Current RMA Instruments
107 of 2022
108 of 2022
ICD-10-AM Code: I81
SOP Bulletin information on new instruments
Portal vein thrombosis involves formation of a blood clot within the portal vein (or hepatic portal vein), a blood vessel that carries blood to the liver. Partial or complete blockage can lead to increased pressure in the portal vein system and reduced blood supply to the liver. This condition can be acute or chronic and most often occurs with cirrhosis of the liver. It may also occur more commonly in people suffering from malignancies (e.g. hepatocellular carcinoma), abdominal sepsis, pancreatitis, inflammatory bowel disease, systemic lupus erythematosus and other conditions associated with an increased risk of blood clots. Most people who develop portal vein thrombosis are asymptomatic but clinical manifestations can include abdominal pain and fever. Patients with chronic portal vein thrombosis can often present with gastrointestinal bleeding due to the development of complications. It is a treatable condition but extensive portal vein thrombosis can lead to life-threatening complications.

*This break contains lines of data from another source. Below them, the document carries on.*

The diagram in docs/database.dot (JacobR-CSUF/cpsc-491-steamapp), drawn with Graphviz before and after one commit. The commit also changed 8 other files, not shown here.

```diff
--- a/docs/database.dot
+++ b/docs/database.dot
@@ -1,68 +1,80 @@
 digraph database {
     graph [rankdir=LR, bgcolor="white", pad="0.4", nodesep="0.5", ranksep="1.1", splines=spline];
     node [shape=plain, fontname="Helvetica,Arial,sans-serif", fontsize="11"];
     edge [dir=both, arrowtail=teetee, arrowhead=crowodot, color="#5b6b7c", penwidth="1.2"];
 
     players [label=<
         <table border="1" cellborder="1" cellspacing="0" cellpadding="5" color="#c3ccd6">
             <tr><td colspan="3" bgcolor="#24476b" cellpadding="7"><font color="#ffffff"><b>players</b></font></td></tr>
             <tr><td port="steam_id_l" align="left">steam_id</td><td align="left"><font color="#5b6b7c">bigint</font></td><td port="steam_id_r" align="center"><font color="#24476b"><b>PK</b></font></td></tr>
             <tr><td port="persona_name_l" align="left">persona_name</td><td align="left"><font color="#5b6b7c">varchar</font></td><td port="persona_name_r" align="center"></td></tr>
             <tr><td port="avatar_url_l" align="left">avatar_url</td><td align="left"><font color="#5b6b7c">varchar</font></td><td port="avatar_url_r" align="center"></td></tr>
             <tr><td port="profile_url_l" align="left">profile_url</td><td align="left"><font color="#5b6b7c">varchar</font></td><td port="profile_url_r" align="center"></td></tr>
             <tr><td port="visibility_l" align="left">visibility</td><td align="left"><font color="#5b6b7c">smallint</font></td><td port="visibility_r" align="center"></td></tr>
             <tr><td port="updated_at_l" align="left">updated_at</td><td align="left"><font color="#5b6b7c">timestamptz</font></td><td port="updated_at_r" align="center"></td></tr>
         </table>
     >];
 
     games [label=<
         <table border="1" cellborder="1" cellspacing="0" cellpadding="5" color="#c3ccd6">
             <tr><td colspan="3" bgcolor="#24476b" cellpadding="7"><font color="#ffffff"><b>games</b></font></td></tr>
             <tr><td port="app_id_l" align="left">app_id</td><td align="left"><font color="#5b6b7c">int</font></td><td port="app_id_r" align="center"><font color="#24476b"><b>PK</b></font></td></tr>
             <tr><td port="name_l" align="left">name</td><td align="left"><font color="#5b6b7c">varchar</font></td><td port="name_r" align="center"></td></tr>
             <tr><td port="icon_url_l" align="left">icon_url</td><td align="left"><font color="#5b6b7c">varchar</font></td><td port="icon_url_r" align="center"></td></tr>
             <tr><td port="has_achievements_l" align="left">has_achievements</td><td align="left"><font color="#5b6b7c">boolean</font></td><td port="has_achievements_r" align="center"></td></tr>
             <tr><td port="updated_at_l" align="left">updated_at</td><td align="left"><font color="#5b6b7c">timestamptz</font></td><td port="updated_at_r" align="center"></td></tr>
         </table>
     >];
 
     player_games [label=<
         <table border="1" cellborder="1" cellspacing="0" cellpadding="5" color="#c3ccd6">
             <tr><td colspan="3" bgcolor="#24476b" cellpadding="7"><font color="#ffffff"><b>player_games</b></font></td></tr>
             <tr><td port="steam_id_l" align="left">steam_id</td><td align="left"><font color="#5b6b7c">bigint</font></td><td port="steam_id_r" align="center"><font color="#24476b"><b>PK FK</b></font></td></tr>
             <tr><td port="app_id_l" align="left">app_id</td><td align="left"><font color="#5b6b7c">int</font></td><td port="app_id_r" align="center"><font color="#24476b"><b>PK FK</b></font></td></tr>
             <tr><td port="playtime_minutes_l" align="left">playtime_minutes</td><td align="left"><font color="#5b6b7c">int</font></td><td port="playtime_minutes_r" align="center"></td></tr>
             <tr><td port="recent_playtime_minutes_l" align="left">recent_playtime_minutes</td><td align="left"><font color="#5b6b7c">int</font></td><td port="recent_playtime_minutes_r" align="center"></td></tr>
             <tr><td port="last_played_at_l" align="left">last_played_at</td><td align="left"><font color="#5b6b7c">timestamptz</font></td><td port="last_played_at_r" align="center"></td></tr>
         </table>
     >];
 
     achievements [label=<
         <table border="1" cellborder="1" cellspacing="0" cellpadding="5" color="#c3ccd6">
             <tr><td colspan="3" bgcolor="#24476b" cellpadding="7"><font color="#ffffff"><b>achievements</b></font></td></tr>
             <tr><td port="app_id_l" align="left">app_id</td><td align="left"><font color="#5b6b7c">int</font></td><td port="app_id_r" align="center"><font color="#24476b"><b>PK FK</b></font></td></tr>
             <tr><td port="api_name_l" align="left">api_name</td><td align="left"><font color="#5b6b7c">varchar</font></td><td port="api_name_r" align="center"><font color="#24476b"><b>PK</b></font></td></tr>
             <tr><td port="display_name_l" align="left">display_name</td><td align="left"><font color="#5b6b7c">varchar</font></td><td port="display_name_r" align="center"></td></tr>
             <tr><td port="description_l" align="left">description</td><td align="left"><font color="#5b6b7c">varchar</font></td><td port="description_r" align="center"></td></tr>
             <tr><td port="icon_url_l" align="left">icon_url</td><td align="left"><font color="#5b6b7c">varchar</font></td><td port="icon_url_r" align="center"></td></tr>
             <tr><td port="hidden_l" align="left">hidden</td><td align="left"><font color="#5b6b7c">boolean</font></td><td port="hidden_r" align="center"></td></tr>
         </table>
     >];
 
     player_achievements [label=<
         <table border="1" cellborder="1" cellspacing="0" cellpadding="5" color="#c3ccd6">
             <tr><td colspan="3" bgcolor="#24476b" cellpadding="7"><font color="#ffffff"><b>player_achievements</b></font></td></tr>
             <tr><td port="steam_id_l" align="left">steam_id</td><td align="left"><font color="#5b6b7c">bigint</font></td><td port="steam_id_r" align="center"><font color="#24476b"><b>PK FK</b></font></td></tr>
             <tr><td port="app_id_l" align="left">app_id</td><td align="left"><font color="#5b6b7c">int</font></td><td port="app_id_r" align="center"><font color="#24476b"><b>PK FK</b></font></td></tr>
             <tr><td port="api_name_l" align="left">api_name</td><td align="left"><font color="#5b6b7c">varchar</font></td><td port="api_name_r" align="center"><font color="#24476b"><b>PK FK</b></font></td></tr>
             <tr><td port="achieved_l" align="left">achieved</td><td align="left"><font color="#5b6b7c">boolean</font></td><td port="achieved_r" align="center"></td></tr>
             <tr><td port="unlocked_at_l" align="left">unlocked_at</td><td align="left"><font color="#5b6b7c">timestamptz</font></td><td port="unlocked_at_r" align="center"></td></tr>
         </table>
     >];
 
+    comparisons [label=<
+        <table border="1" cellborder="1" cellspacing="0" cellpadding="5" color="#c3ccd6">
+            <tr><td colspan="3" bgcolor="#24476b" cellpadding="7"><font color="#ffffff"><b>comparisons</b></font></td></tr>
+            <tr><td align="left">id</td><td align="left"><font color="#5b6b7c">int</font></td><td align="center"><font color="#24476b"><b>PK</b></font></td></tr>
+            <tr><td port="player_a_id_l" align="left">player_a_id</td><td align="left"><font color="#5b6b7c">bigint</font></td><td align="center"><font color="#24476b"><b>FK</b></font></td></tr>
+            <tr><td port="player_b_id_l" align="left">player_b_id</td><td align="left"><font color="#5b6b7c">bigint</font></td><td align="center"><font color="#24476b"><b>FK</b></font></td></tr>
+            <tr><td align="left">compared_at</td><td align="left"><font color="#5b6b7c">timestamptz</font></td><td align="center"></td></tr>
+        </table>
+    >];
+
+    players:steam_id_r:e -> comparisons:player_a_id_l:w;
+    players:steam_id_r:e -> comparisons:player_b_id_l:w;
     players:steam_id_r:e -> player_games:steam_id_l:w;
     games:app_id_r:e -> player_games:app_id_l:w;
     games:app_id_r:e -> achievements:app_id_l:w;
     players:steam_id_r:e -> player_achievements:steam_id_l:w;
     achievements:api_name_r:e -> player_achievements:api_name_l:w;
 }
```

Confirming the diagnosis
The diagnosis is made from clinical evaluation and usually imaging is required for confirmation.
The relevant medical specialist is a vascular surgeon, haematologist or gastroenterologist.
Additional diagnoses covered by SOP
- Pylephlebitis and suppuratives pyelephlebitis
Conditions not covered by SOP
- Intentional occlusion by intravascular embolisation affecting the portal vein#
- Portal vein thrombosis related to vaccine induced thrombotic thrombocytopaenia*
- Oesophageal varices (common complication of portal vein thrombosis but can have other causes so treat as a separate diagnosis)#
- Portal cholangiopathy/biliopathy (possible complication of chronic portal vein thrombosis but can have other causes so treat as a separate diagnosis)#
- Portal hypertension (possible complication of chronic portal vein thrombosis but can have other causes so treat as a separate diagnosis)#
* another SOP applies
# non-SOP condition
This condition can have variable clinical presentation with the onset being acute or chronic. Most people may be asymptomatic but others can present with serious complications. Acute portal vein thrombosis can result in abdominal pain and fevers.
Once the diagnosis has been confirmed, clinical onset can be dated to the onset of the first clinical presentation that is judged by a treating medical specialist to be related to the condition.
Treatment options will vary depending on the severity of the condition and features of the presentation. Anticoagulation or surgical intervention can often be considered to prevent progression and further complications. The only SOP worsening factor is for inability to obtain appropriate clinical management.